Australia is the centre of diversification for the world’s most enigmatic mammals, the Marsupials, and boasts the richest array of reptiles on the planet. Meanwhile, on the domestic front, our forebears have bred some of the most magnificent specimens of livestock in the agricultural world, whilst our land’s traditional owners offer to share with us a unique spiritual connection to our wild animals that many nations have sadly lost.
In short, the very essence of our heritage … as a landmass and as a people … is founded upon four-legs.
At Kingbilli, life epitomises that fact, and our approaches to tourism, farming and wildlife conservation are combined to create an example of how human and animal life can live together in health, happiness and harmony.
We focus on a simple life: veggies from the garden, water from the stream, heat from sustainable timber, fertiliser from the horses and llamas and rotational strip grazing to promote native grasses and reduce invasive weeds naturally, without the need for harmful chemicals or destructive ploughing.
The property is mapped relative to habitat types, and uses planned and zoned accordingly, ensuring everyone has a sustainable share. Wildlife have exclusive rights over here, livestock and people over there, and shared zones in-between where careful compromise ensure all parties can go about their daily business without harming each other in any way.
Our wildlife-exclusive, shared and livestock-exclusive zones are matched in size. For every acre of pure paddock, is an acre of preserved or restored native habitat.
In the wildlife zones, all is untouched: domestic animals are kept out, and the only human interference is to selectively remove weeds or replant critical species, or perhaps add the odd artificial nestbox or watering point as required.

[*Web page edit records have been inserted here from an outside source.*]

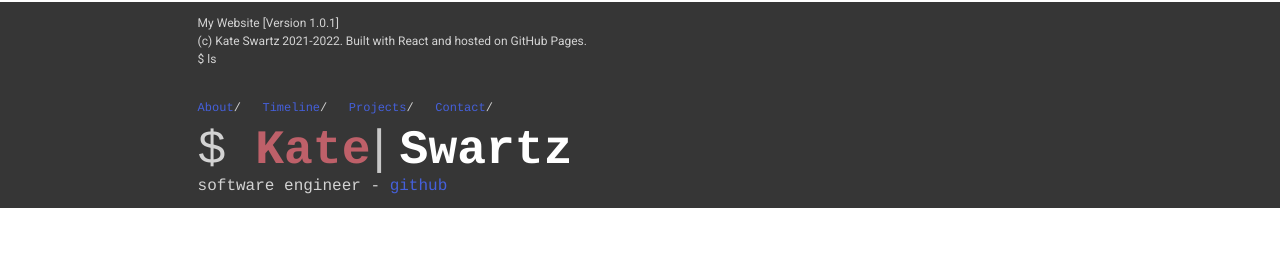
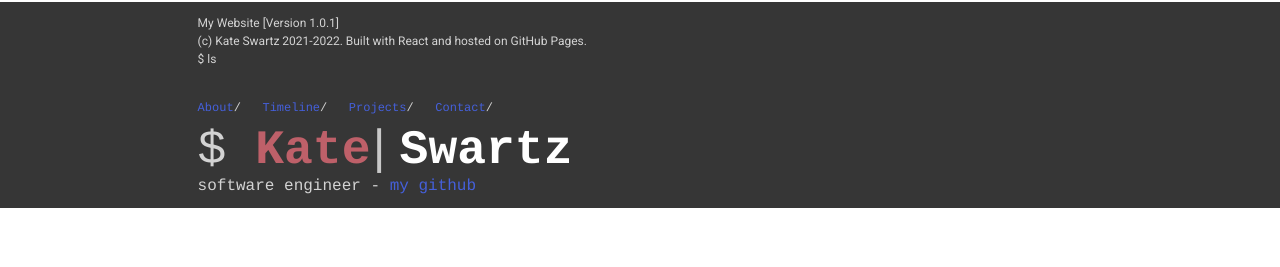
Before and after one commit to kate-swartz/personalsite, a React (Create React App) app: page / in a window 1280 px wide. Shown: the top 267 px of the page. Built offline with nearby package versions, Linux system fonts and the light colour scheme.

Commit message:
i hate that this sounds like i'm a software engineer at github. add a 'my'

```diff
--- a/src/Navbar.js
+++ b/src/Navbar.js
@@ -9,7 +9,7 @@ class Navbar extends Component {
         <div className="name">
           $ <div className="nameAnimated"/><div className="lastName">Swartz</div>
         </div>
-        <p class="subtitle">software engineer - <a href="https://github.com/kate-swartz/">github</a></p>
+        <p class="subtitle">software engineer - <a href="https://github.com/kate-swartz/">my github</a></p>
       </div>
     )
   }
```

No timber is harvested, and any trees which fall stay as they fell, creating additional habitat complexity as mother nature intended.
In the livestock zone, infrastructure is designed for maximum safety, ensuring travelling wildlife cannot become entangled or injured.
Post and rail fence construction is preferred above all else, permitting possums to pass through treeless areas without risking crossing the ground, where predators may be lurking. Trees encircle paddocks at every opportunity, to maintain interconnecting cover for birds and insects, and provide windbreaks for the stock. Here timber is harvested as necessary.
The shared zone comes in two forms – Human/Wildlife shared, and Livestock/Wildlife shared. The former consists of acres upon acres of gardens, which benefit us in beauty as much as they do the wildlife in habitat. Indeed, the keen observer will find more possums, gliders and birds in this particular shared zone than in the wildlife exclusive areas… as who would want to go it alone in the bush when you can live amidst a gastronomic smorgasbord apparently maintained purely for your benefit?
Meanwhile the Livestock/Wildlife shared areas are peaceable places where retired horses and tubby wallabies graze side by side with a smattering of llamas and mobs of kangaroos, on the slopes of the hillcountry where native grasses range amongst towering eucalypts and belts of wattles and kunzea. Timber is harvested very selectively, with decaying eucalypts and other critical habitat trees fiercely protected.
And so far, we think it’s working. Our llamas, horses and ponies are fit and healthy, as are we, our streams flow clear, our soil is good… and there are nearly 200 native species resident on site, and counting!